→ **MATERIAL FOR THIS TASK**:
[Start of section]
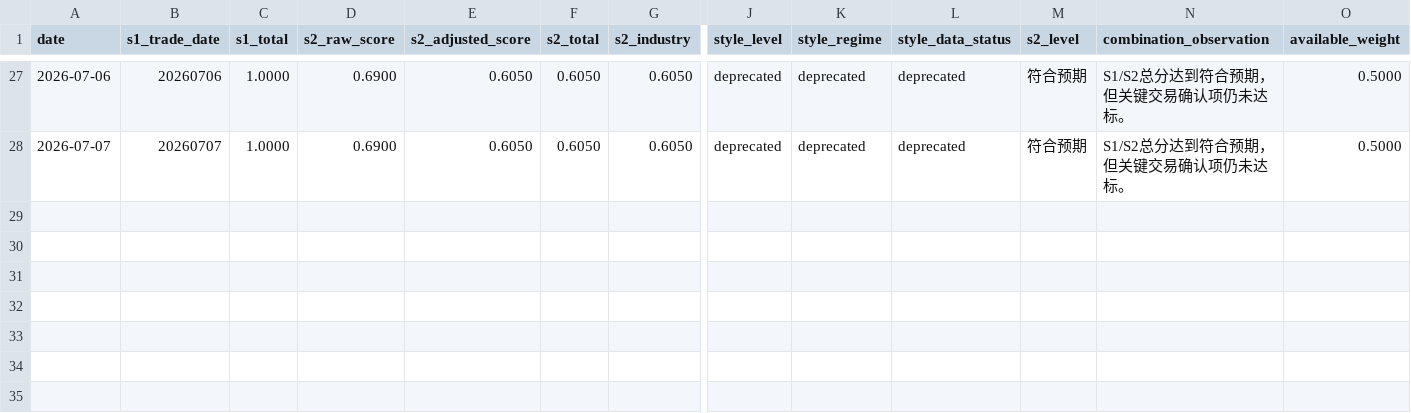
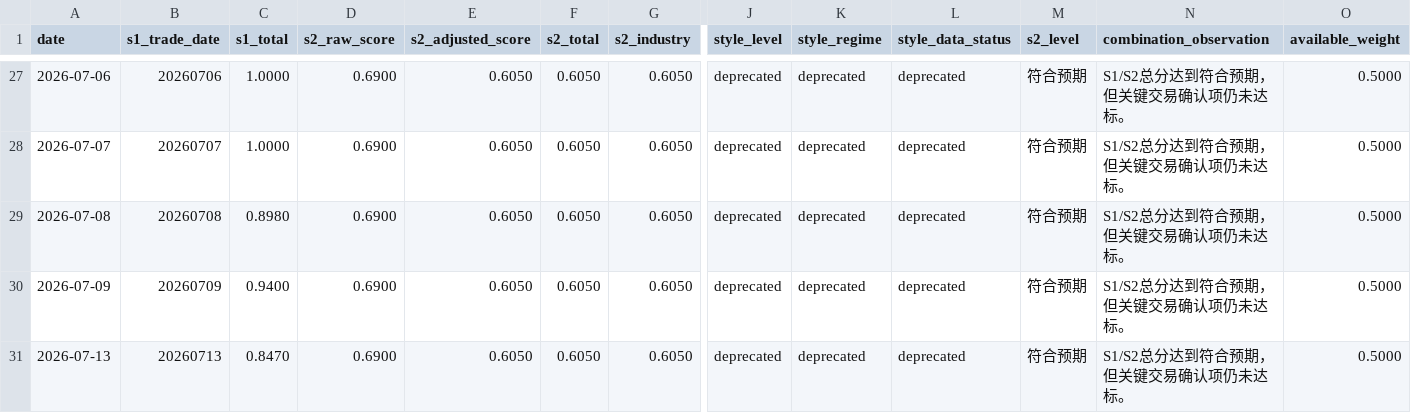
Before and after one commit to notepi/QuantPilot, a CSV file: s2/output/s2_scores.csv, drawn as a sheet; only a part is shown, gaps mark what is left out; rows hold the shown columns only; the diff names each change by its address in the sheet, - before the commit and + after, or states it on an @@ line.

```diff
--- a/s2/output/s2_scores.csv
+++ b/s2/output/s2_scores.csv
+row 29: 2026-07-08 | 20260708 | 0.8980 | 0.6900 | 0.6050 | 0.6050 | 0.6050 | deprecated | deprecated | deprecated | 符合预期 | S1/S2总分达到符合预期，但关键交易确认项仍未达标。 | 0.5000
+row 30: 2026-07-09 | 20260709 | 0.9400 | 0.6900 | 0.6050 | 0.6050 | 0.6050 | deprecated | deprecated | deprecated | 符合预期 | S1/S2总分达到符合预期，但关键交易确认项仍未达标。 | 0.5000
+row 31: 2026-07-13 | 20260713 | 0.8470 | 0.6900 | 0.6050 | 0.6050 | 0.6050 | deprecated | deprecated | deprecated | 符合预期 | S1/S2总分达到符合预期，但关键交易确认项仍未达标。 | 0.5000
```
Also changed, not shown: data/raw/daily.csv, data/raw/fund_daily.csv, 41 other files.
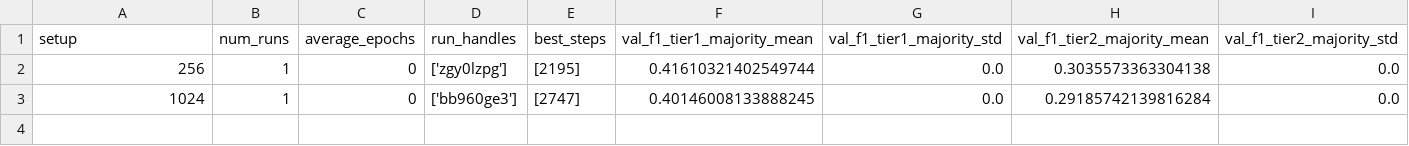
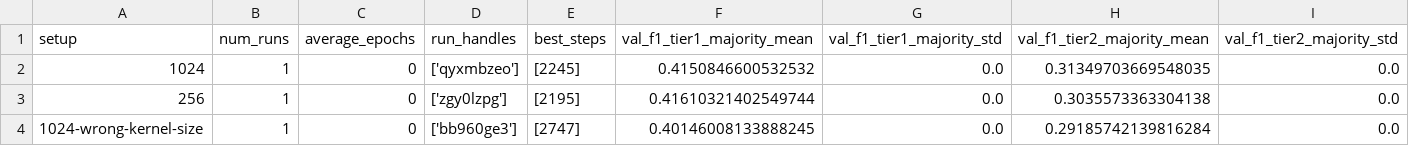
Before and after one commit to Satellite-Based-Crop-Classification/messis, a CSV file: notebooks/experiment_results/eval_exp-11-more-channels.csv, drawn as a sheet; only a part is shown; addresses are those after the commit; rows hold the shown columns only; the diff names each change by its address in the sheet, - before the commit and + after, or states it on an @@ line.

Commit message:
Fixed: evaluations notebook on windows and re-exported exp-11 results

```diff
--- a/notebooks/experiment_results/eval_exp-11-more-channels.csv
+++ b/notebooks/experiment_results/eval_exp-11-more-channels.csv
+row 2: 1024 | 1 | 0 | ['qyxmbzeo'] | [2245] | 0.4150846600532532 | 0.0 | 0.31349703669548035 | 0.0
-A4 (setup): 1024
+A4 (setup): 1024-wrong-kernel-size
```
Also changed, not shown: 1 other file.
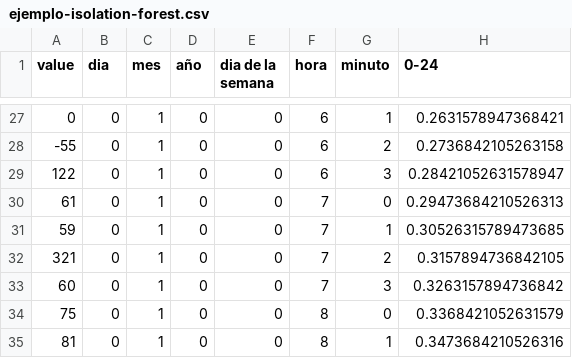
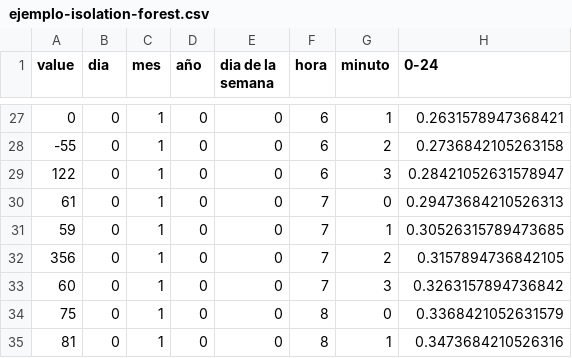
Before and after one commit to Dennis-mon/IAwithTensorFlow, a CSV file: csv/ejemplo-isolation-forest.csv, drawn as a sheet; only a part is shown, gaps mark what is left out.

```diff
--- a/csv/ejemplo-isolation-forest.csv
+++ b/csv/ejemplo-isolation-forest.csv
@@ -31,3 +31,3 @@
 59,0,1,0,0,7,1,0.30526315789473685
-321,0,1,0,0,7,2,0.3157894736842105
+356,0,1,0,0,7,2,0.3157894736842105
 60,0,1,0,0,7,3,0.3263157894736842
```
Also changed, not shown: 2 other files.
[End of section]
→ **WHAT IS EXPECTED**: If a line above holds the string "shown", copy it out.

→ **WRITTEN RESPONSE**:
Before and after one commit to notepi/QuantPilot, a CSV file: s2/output/s2_scores.csv, drawn as a sheet; only a part is shown, gaps mark what is left out; rows hold the shown columns only; the diff names each change by its address in the sheet, - before the commit and + after, or states it on an @@ line.
Also changed, not shown: data/raw/daily.csv, data/raw/fund_daily.csv, 41 other files.
Before and after one commit to Satellite-Based-Crop-Classification/messis, a CSV file: notebooks/experiment_results/eval_exp-11-more-channels.csv, drawn as a sheet; only a part is shown; addresses are those after the commit; rows hold the shown columns only; the diff names each change by its address in the sheet, - before the commit and + after, or states it on an @@ line.
Also changed, not shown: 1 other file.
Before and after one commit to Dennis-mon/IAwithTensorFlow, a CSV file: csv/ejemplo-isolation-forest.csv, drawn as a sheet; only a part is shown, gaps mark what is left out.
Also changed, not shown: 2 other files.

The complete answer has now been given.